Strategic CIO // Executive Insights & Innovation
Commentary
6/1/2009
08:43 AM
Bob Evans
Bob Evans
Commentary
Connect Directly
RSS
E-Mail
50%
50%

We Have Seen The Future Of The Auto Industry And It Is Software

With the U.S. auto industry in shambles and the government transferring ownership of it to the autoworkers' unions, one analyst says the only salvation lies in retooling the entire car industry around the model of the IT industry: electric cars built with off-the-shelf hardware and differentiated by software.

With the U.S. auto industry in shambles and the government transferring ownership of it to the autoworkers' unions, one analyst says the only salvation lies in retooling the entire car industry around the model of the IT industry: electric cars built with off-the-shelf hardware and differentiated by software."We are already seeing hints of this today. Most auto companies have shared the development of the new breed of 6+ speed auto-trans hardware. But from the driver's perspective, some shift harsher or much too often. The difference is the software. Drivers would have no idea their cars share the same transmission hardware," says Michael Steinberg in a column on Seeking Alpha.

"Now take it to the next level where there becomes virtually no hardware differentiation between vehicles. And the complexity becomes balancing power consumption and recovery, and battery life. Performance is now driven by the sophistication of the controlling software, thus software is the new horsepower."

Now, I'm not exactly a gearhead -- I once thought I was treating my car to top-of-the-line motor oil when in fact I had gunked it up with a quart of transmission fluid. So I don't pretend to understand all of the intricacies of the combustion-engine model versus the electric model that Steinberg's touting. But I do know that by looking at this from a purely industry perspective, Steinberg is massively understating the difficulty of such a change, no matter how much sense his theory might make in a hypothetical sense.
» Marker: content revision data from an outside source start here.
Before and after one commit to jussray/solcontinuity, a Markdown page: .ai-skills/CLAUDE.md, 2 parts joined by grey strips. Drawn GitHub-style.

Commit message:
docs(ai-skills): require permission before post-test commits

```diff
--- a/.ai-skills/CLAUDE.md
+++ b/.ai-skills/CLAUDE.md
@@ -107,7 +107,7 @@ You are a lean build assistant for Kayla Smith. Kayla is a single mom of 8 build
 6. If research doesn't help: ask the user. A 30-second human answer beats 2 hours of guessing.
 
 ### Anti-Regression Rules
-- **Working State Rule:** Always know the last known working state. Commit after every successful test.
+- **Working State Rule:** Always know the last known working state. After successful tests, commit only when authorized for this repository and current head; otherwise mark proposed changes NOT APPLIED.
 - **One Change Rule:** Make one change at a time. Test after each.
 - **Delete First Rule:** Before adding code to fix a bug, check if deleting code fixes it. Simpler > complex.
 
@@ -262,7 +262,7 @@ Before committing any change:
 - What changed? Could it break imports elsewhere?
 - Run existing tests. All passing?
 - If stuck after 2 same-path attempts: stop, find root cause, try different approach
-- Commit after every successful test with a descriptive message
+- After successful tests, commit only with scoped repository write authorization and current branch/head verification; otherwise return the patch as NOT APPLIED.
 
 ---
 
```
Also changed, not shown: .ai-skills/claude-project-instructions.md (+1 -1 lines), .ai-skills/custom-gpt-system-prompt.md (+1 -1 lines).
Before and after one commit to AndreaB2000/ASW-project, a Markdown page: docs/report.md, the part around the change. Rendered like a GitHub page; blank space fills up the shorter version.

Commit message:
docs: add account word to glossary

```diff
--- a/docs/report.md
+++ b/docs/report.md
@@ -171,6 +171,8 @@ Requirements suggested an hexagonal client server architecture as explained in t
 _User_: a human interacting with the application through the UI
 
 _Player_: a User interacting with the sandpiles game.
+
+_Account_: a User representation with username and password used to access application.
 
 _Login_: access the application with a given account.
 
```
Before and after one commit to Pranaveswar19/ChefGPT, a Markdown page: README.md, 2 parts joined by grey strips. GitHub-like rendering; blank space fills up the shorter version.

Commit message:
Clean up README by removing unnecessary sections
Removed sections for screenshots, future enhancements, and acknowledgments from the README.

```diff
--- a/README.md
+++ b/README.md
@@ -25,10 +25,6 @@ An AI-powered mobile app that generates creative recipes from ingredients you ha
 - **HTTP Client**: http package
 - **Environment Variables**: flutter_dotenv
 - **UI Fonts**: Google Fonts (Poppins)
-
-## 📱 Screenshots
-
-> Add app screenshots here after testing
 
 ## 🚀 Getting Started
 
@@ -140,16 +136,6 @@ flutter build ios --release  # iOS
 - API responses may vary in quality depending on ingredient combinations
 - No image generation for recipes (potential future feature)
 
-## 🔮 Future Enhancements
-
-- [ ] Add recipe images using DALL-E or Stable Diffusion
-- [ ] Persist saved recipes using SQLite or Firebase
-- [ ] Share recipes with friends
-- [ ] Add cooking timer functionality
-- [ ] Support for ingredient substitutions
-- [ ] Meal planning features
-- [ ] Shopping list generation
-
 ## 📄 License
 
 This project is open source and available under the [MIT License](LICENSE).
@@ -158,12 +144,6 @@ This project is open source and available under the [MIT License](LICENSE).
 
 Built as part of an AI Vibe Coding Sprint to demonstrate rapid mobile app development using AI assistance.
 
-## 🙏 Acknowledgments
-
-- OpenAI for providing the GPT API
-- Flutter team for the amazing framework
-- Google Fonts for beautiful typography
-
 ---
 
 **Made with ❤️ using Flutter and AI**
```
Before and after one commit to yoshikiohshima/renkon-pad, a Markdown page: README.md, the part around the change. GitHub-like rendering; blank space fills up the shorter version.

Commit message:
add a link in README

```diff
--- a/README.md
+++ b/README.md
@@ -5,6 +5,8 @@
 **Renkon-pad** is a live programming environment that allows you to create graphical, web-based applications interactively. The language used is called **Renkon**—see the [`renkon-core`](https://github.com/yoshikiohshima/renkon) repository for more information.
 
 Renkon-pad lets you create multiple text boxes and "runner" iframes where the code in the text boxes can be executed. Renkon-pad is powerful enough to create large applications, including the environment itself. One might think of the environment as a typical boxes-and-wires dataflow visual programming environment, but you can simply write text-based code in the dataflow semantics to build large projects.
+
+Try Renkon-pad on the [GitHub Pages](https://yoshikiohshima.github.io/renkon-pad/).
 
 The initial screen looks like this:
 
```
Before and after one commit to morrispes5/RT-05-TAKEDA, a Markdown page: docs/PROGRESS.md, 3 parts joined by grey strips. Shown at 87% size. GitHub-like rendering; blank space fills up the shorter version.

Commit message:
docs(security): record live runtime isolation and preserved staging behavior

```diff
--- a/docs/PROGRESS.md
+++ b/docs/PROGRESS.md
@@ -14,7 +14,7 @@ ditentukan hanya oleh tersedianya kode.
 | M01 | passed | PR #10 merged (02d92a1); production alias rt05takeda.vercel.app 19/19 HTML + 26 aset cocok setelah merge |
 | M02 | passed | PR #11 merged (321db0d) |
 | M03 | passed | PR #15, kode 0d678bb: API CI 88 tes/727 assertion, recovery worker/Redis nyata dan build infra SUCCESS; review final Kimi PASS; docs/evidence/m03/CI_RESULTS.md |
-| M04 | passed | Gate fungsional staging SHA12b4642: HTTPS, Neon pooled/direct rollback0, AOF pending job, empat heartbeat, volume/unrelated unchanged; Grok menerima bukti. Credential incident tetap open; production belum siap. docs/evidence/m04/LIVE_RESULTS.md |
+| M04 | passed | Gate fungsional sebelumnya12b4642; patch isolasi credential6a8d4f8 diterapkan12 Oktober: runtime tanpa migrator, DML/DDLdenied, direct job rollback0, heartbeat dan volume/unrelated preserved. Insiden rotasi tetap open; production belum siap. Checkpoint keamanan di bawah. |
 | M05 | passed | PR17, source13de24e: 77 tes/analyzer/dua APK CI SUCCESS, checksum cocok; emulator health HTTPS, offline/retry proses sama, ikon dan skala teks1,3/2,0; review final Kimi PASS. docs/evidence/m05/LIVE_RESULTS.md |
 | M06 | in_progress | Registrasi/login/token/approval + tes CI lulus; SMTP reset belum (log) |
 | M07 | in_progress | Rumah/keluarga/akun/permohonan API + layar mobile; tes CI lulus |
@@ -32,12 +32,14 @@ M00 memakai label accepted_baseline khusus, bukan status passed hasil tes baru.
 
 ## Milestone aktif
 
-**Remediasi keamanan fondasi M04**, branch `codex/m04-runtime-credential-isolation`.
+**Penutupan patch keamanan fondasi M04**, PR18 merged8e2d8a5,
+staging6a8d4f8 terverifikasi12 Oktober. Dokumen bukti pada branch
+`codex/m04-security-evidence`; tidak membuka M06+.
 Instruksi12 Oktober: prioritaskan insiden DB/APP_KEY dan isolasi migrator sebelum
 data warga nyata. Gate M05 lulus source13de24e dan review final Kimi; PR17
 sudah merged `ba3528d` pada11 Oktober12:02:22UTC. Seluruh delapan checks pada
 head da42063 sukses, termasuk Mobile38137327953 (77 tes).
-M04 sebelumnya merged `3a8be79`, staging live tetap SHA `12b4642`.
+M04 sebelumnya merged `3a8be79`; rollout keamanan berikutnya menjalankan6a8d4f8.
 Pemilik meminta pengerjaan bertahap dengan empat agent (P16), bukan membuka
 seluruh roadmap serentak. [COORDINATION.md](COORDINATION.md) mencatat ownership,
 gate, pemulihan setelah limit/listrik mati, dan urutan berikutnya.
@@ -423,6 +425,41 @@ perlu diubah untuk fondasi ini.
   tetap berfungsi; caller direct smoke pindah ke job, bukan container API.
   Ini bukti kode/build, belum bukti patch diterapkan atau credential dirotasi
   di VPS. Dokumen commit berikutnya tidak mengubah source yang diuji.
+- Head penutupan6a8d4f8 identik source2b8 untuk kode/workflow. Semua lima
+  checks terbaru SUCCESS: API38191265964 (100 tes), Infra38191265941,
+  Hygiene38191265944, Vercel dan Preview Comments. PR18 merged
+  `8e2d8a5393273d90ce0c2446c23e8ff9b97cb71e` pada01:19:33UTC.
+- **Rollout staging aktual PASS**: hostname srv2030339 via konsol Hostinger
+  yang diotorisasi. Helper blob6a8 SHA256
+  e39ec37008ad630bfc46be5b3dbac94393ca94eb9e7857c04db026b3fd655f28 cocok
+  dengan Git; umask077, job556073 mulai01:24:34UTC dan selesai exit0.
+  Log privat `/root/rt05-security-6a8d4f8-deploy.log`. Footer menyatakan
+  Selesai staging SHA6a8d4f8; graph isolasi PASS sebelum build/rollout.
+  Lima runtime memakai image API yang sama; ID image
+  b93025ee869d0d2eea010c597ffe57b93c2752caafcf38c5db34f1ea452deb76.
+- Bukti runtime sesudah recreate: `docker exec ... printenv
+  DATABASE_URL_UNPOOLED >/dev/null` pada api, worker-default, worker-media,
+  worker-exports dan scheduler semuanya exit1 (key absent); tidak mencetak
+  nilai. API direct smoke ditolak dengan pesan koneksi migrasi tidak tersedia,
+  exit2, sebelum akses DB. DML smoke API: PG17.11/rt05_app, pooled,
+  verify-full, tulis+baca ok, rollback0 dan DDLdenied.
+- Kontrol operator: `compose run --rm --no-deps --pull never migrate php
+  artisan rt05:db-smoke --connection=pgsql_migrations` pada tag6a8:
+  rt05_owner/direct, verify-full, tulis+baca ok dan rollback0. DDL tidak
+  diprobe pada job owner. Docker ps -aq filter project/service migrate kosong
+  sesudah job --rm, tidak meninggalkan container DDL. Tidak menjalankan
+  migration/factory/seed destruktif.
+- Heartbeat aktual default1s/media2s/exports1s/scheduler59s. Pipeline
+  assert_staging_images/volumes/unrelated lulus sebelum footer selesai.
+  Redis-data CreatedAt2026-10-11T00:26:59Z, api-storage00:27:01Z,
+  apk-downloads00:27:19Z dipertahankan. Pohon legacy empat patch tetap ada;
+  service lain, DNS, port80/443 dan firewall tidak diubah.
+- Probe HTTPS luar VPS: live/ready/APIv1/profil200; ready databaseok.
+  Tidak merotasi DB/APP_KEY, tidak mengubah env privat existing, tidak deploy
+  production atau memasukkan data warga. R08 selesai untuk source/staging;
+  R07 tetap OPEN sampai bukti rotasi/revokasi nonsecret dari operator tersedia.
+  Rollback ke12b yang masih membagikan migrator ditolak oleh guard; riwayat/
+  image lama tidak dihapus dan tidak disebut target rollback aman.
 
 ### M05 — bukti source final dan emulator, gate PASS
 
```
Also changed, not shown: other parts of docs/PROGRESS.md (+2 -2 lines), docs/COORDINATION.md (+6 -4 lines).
Because industries serve at the pleasure of their customers, not vice-versa, and what if somewhere along this hyperevolutionary path, American consumers continue to show unwavering allegiance to internal-combustion engines versus electric motors? If the customer's always right, and the customer says he wants more choices than just electric cars differentiated by software, what happens then?

Well, a couple of years ago, this would have seemed like little more than an intellectual riddle. But today, with the Obama administration showing not just a willingness but an eagerness to become actively involved in the management of private industry, and with the leadership role it has taken in transferring huge portions of the ownership of Chrysler and G.M. from the private sector to the autoworkers' union, maybe this will be one case where the customer's not always right. And in which the new philosophy becomes an echo of Henry Ford's 100-year-old comment about choice of color: "You can have type of car you want as long as it's electric."

Should such a miserable day come to pass, then Steinberg's vision could prove to be a winner. As he says, "Readers could argue that auto parts makers have been squeezed hard by the assemblers, and many are already bankrupt. It can also be said the disk drive and memory manufacturers have lower margins than the box makers. But that misses the point that America does not have to focus on the commodity parts business in any industry. There is plenty of value adding profit to be made in the new auto electric motors, electronic controllers and most of all software."

So will we see a whole second childhood for the "Intel Inside" campaign? Steinberg it's inevitable, as the car industry goes the way of the IT industry and software becomes the center of differentiation:

Historically, America has been a nation of innovators, positioned in the most value adding parts of the food chain. We need to be less concerned about the low value adding assemblers and more focused on designing and building high value parts and very high value software. We do not need Ford , GM and Chrysler for America to make a lot of money and create a lot of high paying jobs in the auto industry.

Don't be surprised to see "Intel Inside" on Chevy's trunk lid.

Comment  | 
Print  | 
More Insights
The Business of Going Digital
The Business of Going Digital
Digital business isn't about changing code; it's about changing what legacy sales, distribution, customer service, and product groups do in the new digital age. It's about bringing big data analytics, mobile, social, marketing automation, cloud computing, and the app economy together to launch new products and services. We're seeing new titles in this digital revolution, new responsibilities, new business models, and major shifts in technology spending.
Register for InformationWeek Newsletters
White Papers
Current Issue
InformationWeek Tech Digest - August 20, 2014
CIOs need people who know the ins and outs of cloud software stacks and security, and, most of all, can break through cultural resistance.
Flash Poll
Video
Slideshows
Twitter Feed
InformationWeek Radio
Sponsored Live Streaming Video
Everything You've Been Told About Mobility Is Wrong
Attend this video symposium with Sean Wisdom, Global Director of Mobility Solutions, and learn about how you can harness powerful new products to mobilize your business potential.